*** PROVIDED DATA

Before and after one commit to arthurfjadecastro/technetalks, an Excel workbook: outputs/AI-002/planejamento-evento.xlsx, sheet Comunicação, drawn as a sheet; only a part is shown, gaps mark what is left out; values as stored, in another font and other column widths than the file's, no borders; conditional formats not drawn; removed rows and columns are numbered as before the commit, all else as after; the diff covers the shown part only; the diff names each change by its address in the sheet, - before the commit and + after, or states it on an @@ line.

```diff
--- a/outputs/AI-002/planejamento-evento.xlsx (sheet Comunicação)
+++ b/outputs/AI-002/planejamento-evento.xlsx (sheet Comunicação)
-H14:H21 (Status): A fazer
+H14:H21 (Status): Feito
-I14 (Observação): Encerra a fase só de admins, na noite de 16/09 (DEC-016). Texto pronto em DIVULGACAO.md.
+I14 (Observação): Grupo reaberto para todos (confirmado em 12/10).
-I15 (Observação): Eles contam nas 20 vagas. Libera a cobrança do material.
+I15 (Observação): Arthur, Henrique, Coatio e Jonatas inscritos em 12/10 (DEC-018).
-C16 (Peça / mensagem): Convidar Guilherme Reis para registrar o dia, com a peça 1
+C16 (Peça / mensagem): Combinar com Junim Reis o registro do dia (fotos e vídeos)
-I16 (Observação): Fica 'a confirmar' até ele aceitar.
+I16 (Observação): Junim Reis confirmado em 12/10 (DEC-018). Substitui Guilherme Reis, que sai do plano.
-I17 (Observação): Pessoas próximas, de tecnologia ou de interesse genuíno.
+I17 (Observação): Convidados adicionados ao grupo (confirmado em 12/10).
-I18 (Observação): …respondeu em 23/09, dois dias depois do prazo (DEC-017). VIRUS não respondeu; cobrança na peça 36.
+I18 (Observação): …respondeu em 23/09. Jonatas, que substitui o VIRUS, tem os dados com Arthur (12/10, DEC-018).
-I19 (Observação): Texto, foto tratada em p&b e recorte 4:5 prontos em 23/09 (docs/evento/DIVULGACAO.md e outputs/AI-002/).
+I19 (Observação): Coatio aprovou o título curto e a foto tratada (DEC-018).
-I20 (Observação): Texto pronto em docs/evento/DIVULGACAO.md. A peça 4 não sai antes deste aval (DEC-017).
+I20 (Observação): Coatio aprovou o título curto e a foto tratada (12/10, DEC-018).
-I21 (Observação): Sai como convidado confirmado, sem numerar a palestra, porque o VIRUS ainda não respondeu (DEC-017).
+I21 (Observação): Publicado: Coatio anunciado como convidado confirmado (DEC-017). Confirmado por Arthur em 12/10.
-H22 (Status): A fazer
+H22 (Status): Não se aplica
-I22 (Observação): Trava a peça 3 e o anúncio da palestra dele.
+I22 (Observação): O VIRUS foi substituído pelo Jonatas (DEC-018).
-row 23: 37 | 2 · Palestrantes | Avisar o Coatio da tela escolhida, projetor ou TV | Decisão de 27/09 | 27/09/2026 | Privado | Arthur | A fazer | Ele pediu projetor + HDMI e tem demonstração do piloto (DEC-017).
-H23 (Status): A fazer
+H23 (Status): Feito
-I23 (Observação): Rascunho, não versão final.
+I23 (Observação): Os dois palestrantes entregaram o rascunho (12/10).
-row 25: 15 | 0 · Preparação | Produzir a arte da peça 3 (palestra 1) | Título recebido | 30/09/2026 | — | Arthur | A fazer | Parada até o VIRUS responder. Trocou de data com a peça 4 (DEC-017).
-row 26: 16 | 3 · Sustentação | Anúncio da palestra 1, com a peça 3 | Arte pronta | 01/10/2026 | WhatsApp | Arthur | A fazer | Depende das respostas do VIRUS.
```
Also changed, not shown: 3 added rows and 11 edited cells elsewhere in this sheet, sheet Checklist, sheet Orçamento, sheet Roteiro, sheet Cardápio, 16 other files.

******

> _REQUIRED WORK_:
Output the records verbatim, from the first line to the last.

> _OUTPUT FOR THIS EXERCISE_:
Before and after one commit to arthurfjadecastro/technetalks, an Excel workbook: outputs/AI-002/planejamento-evento.xlsx, sheet Comunicação, drawn as a sheet; only a part is shown, gaps mark what is left out; values as stored, in another font and other column widths than the file's, no borders; conditional formats not drawn; removed rows and columns are numbered as before the commit, all else as after; the diff covers the shown part only; the diff names each change by its address in the sheet, - before the commit and + after, or states it on an @@ line.

```diff
--- a/outputs/AI-002/planejamento-evento.xlsx (sheet Comunicação)
+++ b/outputs/AI-002/planejamento-evento.xlsx (sheet Comunicação)
-H14:H21 (Status): A fazer
+H14:H21 (Status): Feito
-I14 (Observação): Encerra a fase só de admins, na noite de 16/09 (DEC-016). Texto pronto em DIVULGACAO.md.
+I14 (Observação): Grupo reaberto para todos (confirmado em 12/10).
-I15 (Observação): Eles contam nas 20 vagas. Libera a cobrança do material.
+I15 (Observação): Arthur, Henrique, Coatio e Jonatas inscritos em 12/10 (DEC-018).
-C16 (Peça / mensagem): Convidar Guilherme Reis para registrar o dia, com a peça 1
+C16 (Peça / mensagem): Combinar com Junim Reis o registro do dia (fotos e vídeos)
-I16 (Observação): Fica 'a confirmar' até ele aceitar.
+I16 (Observação): Junim Reis confirmado em 12/10 (DEC-018). Substitui Guilherme Reis, que sai do plano.
-I17 (Observação): Pessoas próximas, de tecnologia ou de interesse genuíno.
+I17 (Observação): Convidados adicionados ao grupo (confirmado em 12/10).
-I18 (Observação): …respondeu em 23/09, dois dias depois do prazo (DEC-017). VIRUS não respondeu; cobrança na peça 36.
+I18 (Observação): …respondeu em 23/09. Jonatas, que substitui o VIRUS, tem os dados com Arthur (12/10, DEC-018).
-I19 (Observação): Texto, foto tratada em p&b e recorte 4:5 prontos em 23/09 (docs/evento/DIVULGACAO.md e outputs/AI-002/).
+I19 (Observação): Coatio aprovou o título curto e a foto tratada (DEC-018).
-I20 (Observação): Texto pronto em docs/evento/DIVULGACAO.md. A peça 4 não sai antes deste aval (DEC-017).
+I20 (Observação): Coatio aprovou o título curto e a foto tratada (12/10, DEC-018).
-I21 (Observação): Sai como convidado confirmado, sem numerar a palestra, porque o VIRUS ainda não respondeu (DEC-017).
+I21 (Observação): Publicado: Coatio anunciado como convidado confirmado (DEC-017). Confirmado por Arthur em 12/10.
-H22 (Status): A fazer
+H22 (Status): Não se aplica
-I22 (Observação): Trava a peça 3 e o anúncio da palestra dele.
+I22 (Observação): O VIRUS foi substituído pelo Jonatas (DEC-018).
-row 23: 37 | 2 · Palestrantes | Avisar o Coatio da tela escolhida, projetor ou TV | Decisão de 27/09 | 27/09/2026 | Privado | Arthur | A fazer | Ele pediu projetor + HDMI e tem demonstração do piloto (DEC-017).
-H23 (Status): A fazer
+H23 (Status): Feito
-I23 (Observação): Rascunho, não versão final.
+I23 (Observação): Os dois palestrantes entregaram o rascunho (12/10).
-row 25: 15 | 0 · Preparação | Produzir a arte da peça 3 (palestra 1) | Título recebido | 30/09/2026 | — | Arthur | A fazer | Parada até o VIRUS responder. Trocou de data com a peça 4 (DEC-017).
-row 26: 16 | 3 · Sustentação | Anúncio da palestra 1, com a peça 3 | Arte pronta | 01/10/2026 | WhatsApp | Arthur | A fazer | Depende das respostas do VIRUS.
```
Also changed, not shown: 3 added rows and 11 edited cells elsewhere in this sheet, sheet Checklist, sheet Orçamento, sheet Roteiro, sheet Cardápio, 16 other files.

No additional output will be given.